“It’s not just about the products, it’s also about wanting the people to know Erin and I, too. That’s all part of the business, right? People are gonna connect with us,” Engel said.
With their wool they create a variety of different products including dish cloths, dryer balls and even felted soaps.
Currently, Nerdy Sheep uses other mills to process their personally-sheered wool so that they are able to create their products, but within the next couple of years, they are looking to expand and purchase their own mill for fiber processing.
“The long term plan with that mill is that we get it up to a sustainable production, an efficient production, where we can hire employees and really pay them a living wage so they aren’t having to work other jobs plus ours,” said Engel.
Nerdy Sheep plans to run their mill with a minimized carbon footprint in mind through trying to use all scraps by putting them to use in other projects. Currently, the mill that they would like to take over produces only one bag of trash for the 4,000 square-foot layout, something that they would like to continue.
“We will always have a carbon footprint which is a reality of processing natural fibers, but we’re always looking at where we can be more efficient,” Engel said.
As they expand, Nerdy Sheep would also like to incorporate teaching elements into their business. Such elements include school field trips to their mill where they can show kids how yarn is made, as well as felting and dyeing classes.
Nerdy Sheep is also very focused on how they affect the community that they operate in. They want their business to bring together people in the community through the passion that surrounds fiber arts, as well as the passion for sustainability. Their goals revolve around people and positive connections within the community.

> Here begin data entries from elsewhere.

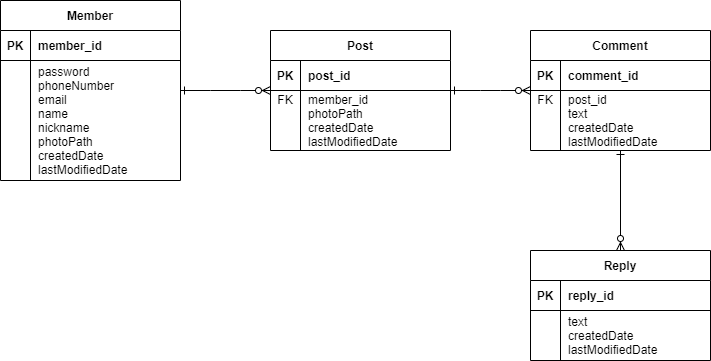
Above: Sprint1 Table.drawio.png in JunYoung-C/Instagram (draw.io), before the change. Source tidied: cells renumbered, new cells last; positions are measured from the earlier drawing's top-left corner, leaving out a move shared by most shapes.
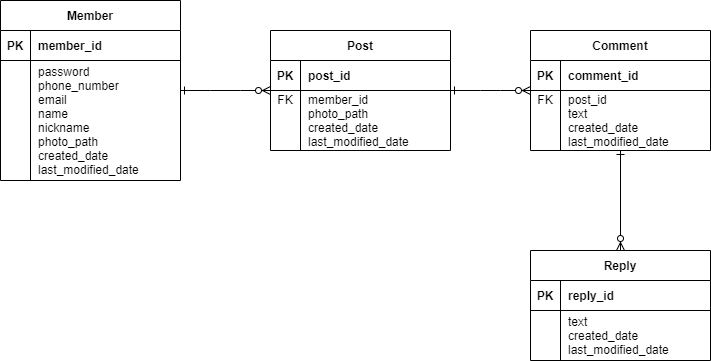
After the change.

Commit message:
docs: 테이블 필드명 카멜 케이스를 언더바로 수정

The edit, as a diff of the source:
```diff
@@ -20,7 +20,7 @@
     <mxCell id="7" style="shape=partialRectangle;fillColor=none;top=0;left=0;bottom=0;right=0;overflow=hidden;" parent="6" vertex="1">
       <mxGeometry width="30" height="120" as="geometry" />
     </mxCell>
-    <mxCell id="8" value="password&#10;phoneNumber&#10;email&#10;name&#10;nickname&#10;photoPath&#10;createdDate&#10;lastModifiedDate" style="shape=partialRectangle;fillColor=none;top=0;left=0;bottom=0;right=0;align=left;spacingLeft=6;overflow=hidden;" parent="6" vertex="1">
+    <mxCell id="8" value="password&#10;phone_number&#10;email&#10;name&#10;nickname&#10;photo_path&#10;created_date&#10;last_modified_date" style="shape=partialRectangle;fillColor=none;top=0;left=0;bottom=0;right=0;align=left;spacingLeft=6;overflow=hidden;" parent="6" vertex="1">
       <mxGeometry x="30" width="150" height="120" as="geometry" />
     </mxCell>
     <mxCell id="9" value="Reply" style="shape=table;startSize=30;rowLines=0;fontStyle=1;align=center;" parent="1" vertex="1">
@@ -41,7 +41,7 @@
     <mxCell id="14" style="shape=partialRectangle;fillColor=none;top=0;left=0;bottom=0;right=0;overflow=hidden;" parent="13" vertex="1">
       <mxGeometry width="30" height="50" as="geometry" />
     </mxCell>
-    <mxCell id="15" value="text&#10;createdDate&#10;lastModifiedDate" style="shape=partialRectangle;fillColor=none;top=0;left=0;bottom=0;right=0;align=left;spacingLeft=6;overflow=hidden;" parent="13" vertex="1">
+    <mxCell id="15" value="text&#10;created_date&#10;last_modified_date" style="shape=partialRectangle;fillColor=none;top=0;left=0;bottom=0;right=0;align=left;spacingLeft=6;overflow=hidden;" parent="13" vertex="1">
       <mxGeometry x="30" width="150" height="50" as="geometry" />
     </mxCell>
     <mxCell id="16" value="Comment" style="shape=table;startSize=30;rowLines=0;fontStyle=1;align=center;" parent="1" vertex="1">
@@ -62,7 +62,7 @@
     <mxCell id="21" value="FK&#10;&#10;&#10;" style="shape=partialRectangle;fillColor=none;top=0;left=0;bottom=0;right=0;overflow=hidden;" parent="20" vertex="1">
       <mxGeometry width="30" height="60" as="geometry" />
     </mxCell>
-    <mxCell id="22" value="post_id&#10;text&#10;createdDate&#10;lastModifiedDate" style="shape=partialRectangle;fillColor=none;top=0;left=0;bottom=0;right=0;align=left;spacingLeft=6;overflow=hidden;" parent="20" vertex="1">
+    <mxCell id="22" value="post_id&#10;text&#10;created_date&#10;last_modified_date" style="shape=partialRectangle;fillColor=none;top=0;left=0;bottom=0;right=0;align=left;spacingLeft=6;overflow=hidden;" parent="20" vertex="1">
       <mxGeometry x="30" width="150" height="60" as="geometry" />
     </mxCell>
     <mxCell id="23" value="Post" style="shape=table;startSize=30;rowLines=0;fontStyle=1;align=center;" parent="1" vertex="1">
@@ -83,7 +83,7 @@
     <mxCell id="28" value="FK&#10;&#10;&#10;" style="shape=partialRectangle;fillColor=none;top=0;left=0;bottom=0;right=0;overflow=hidden;" parent="27" vertex="1">
       <mxGeometry width="30" height="60" as="geometry" />
     </mxCell>
-    <mxCell id="29" value="member_id&#10;photoPath&#10;createdDate&#10;lastModifiedDate" style="shape=partialRectangle;fillColor=none;top=0;left=0;bottom=0;right=0;align=left;spacingLeft=6;overflow=hidden;" parent="27" vertex="1">
+    <mxCell id="29" value="member_id&#10;photo_path&#10;created_date&#10;last_modified_date" style="shape=partialRectangle;fillColor=none;top=0;left=0;bottom=0;right=0;align=left;spacingLeft=6;overflow=hidden;" parent="27" vertex="1">
       <mxGeometry x="30" width="150" height="60" as="geometry" />
     </mxCell>
     <mxCell id="30" style="edgeStyle=entityRelationEdgeStyle;fontSize=12;html=1;endArrow=ERzeroToMany;endFill=1;rounded=0;startArrow=ERone;startFill=0;" parent="1" edge="1" source="2" target="23">
```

The key values for Nerdy Sheep include being kind to people and working and collaborating with people, local organizations and art markets, Miller said.
Currently, Nerdy Sheep sells their products on their website, nerdysheepfiberworks.com, as well as around Broomfield at different markets and festivals.
Engel and Miller will also soon be taking over the fiber shed community group in Colorado. The fiber shed movement seeks to develop land regenerating natural fiber and dye systems in order to benefit local manufacturers and produce clothing in more sustainable ways. Engel and Miller said they hope to expand the movement in Colorado.
“It emphasizes working with local regenerative agriculture and farmers to create a local fiber economy,” said Miller.